* WHAT YOU SHOULD DO:
Return each entry word for word. Leave the images out.

* DATA FOR REVIEW:
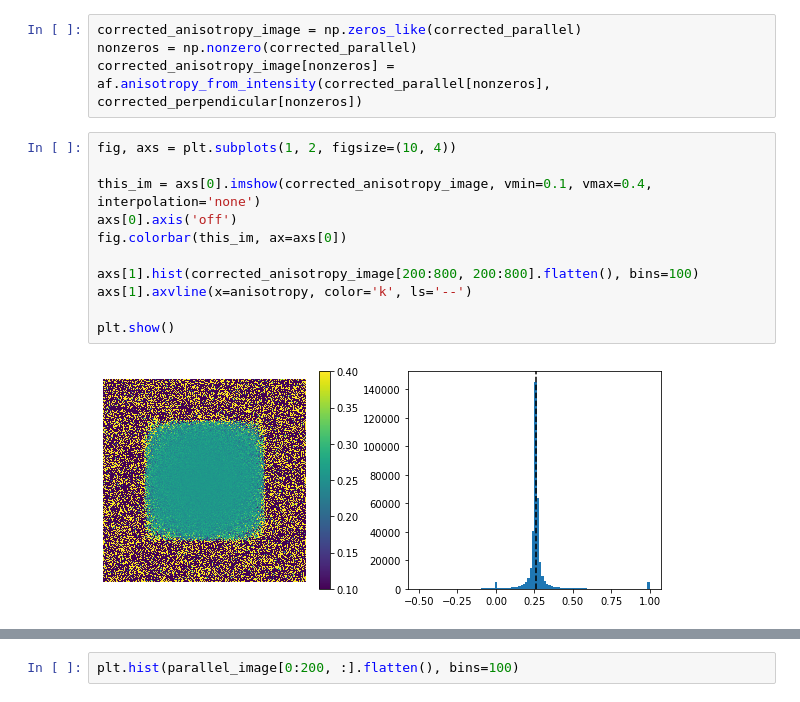
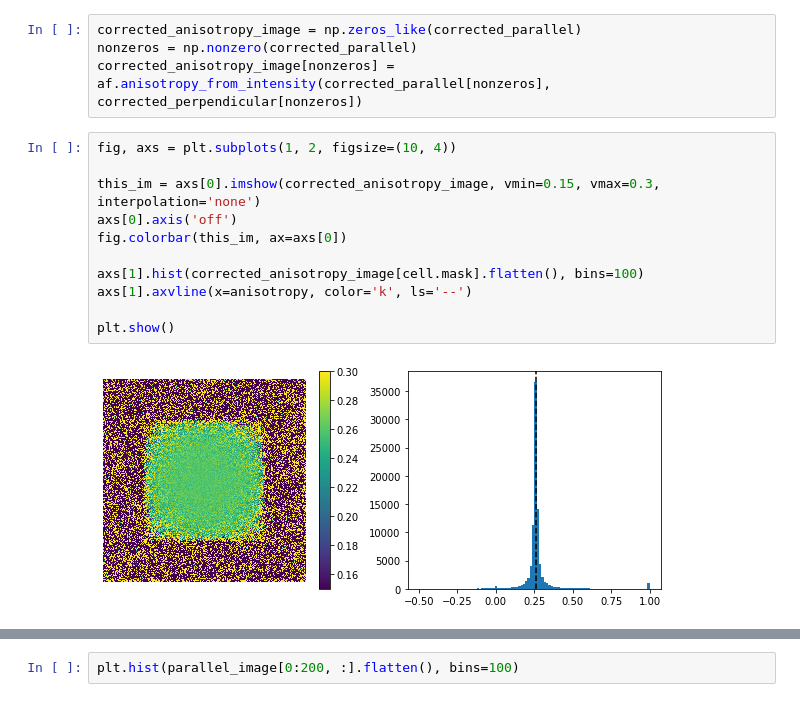
Before and after one commit to acorbat/anisotropy_errors, a Jupyter notebook: anisotropy_errors.ipynb, the cells around one changed output, grey strips where cells are left out. Drawn from its saved outputs; the diff is of its cells as text.

```diff
--- a/anisotropy_errors.ipynb
+++ b/anisotropy_errors.ipynb
@@ -203,13 +203,13 @@ corrected_anisotropy_image[nonzeros] = af.anisotropy_from_intensity(corrected_pa
 # %%
 fig, axs = plt.subplots(1, 2, figsize=(10, 4))
 
-this_im = axs[0].imshow(corrected_anisotropy_image, vmin=0.1, vmax=0.4, interpolation='none')
+this_im = axs[0].imshow(corrected_anisotropy_image, vmin=0.15, vmax=0.3, interpolation='none')
 axs[0].axis('off')
 fig.colorbar(this_im, ax=axs[0])
 
-axs[1].hist(corrected_anisotropy_image[200:800, 200:800].flatten(), bins=100)
+axs[1].hist(corrected_anisotropy_image[cell.mask].flatten(), bins=100)
 axs[1].axvline(x=anisotropy, color='k', ls='--')
 
 plt.show()
 # %% [output]
-[figure, old version]
+[figure, new version]
```
Also changed, not shown: parts of 10 cells of this notebook, 1 other file.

* SOLUTION FOR THIS PROBLEM:
Before and after one commit to acorbat/anisotropy_errors, a Jupyter notebook: anisotropy_errors.ipynb, the cells around one changed output, grey strips where cells are left out. Drawn from its saved outputs; the diff is of its cells as text.

```diff
--- a/anisotropy_errors.ipynb
+++ b/anisotropy_errors.ipynb
@@ -203,13 +203,13 @@ corrected_anisotropy_image[nonzeros] = af.anisotropy_from_intensity(corrected_pa
 # %%
 fig, axs = plt.subplots(1, 2, figsize=(10, 4))
 
-this_im = axs[0].imshow(corrected_anisotropy_image, vmin=0.1, vmax=0.4, interpolation='none')
+this_im = axs[0].imshow(corrected_anisotropy_image, vmin=0.15, vmax=0.3, interpolation='none')
 axs[0].axis('off')
 fig.colorbar(this_im, ax=axs[0])
 
-axs[1].hist(corrected_anisotropy_image[200:800, 200:800].flatten(), bins=100)
+axs[1].hist(corrected_anisotropy_image[cell.mask].flatten(), bins=100)
 axs[1].axvline(x=anisotropy, color='k', ls='--')
 
 plt.show()
 # %% [output]
-[figure, old version]
+[figure, new version]
```
Also changed, not shown: parts of 10 cells of this notebook, 1 other file.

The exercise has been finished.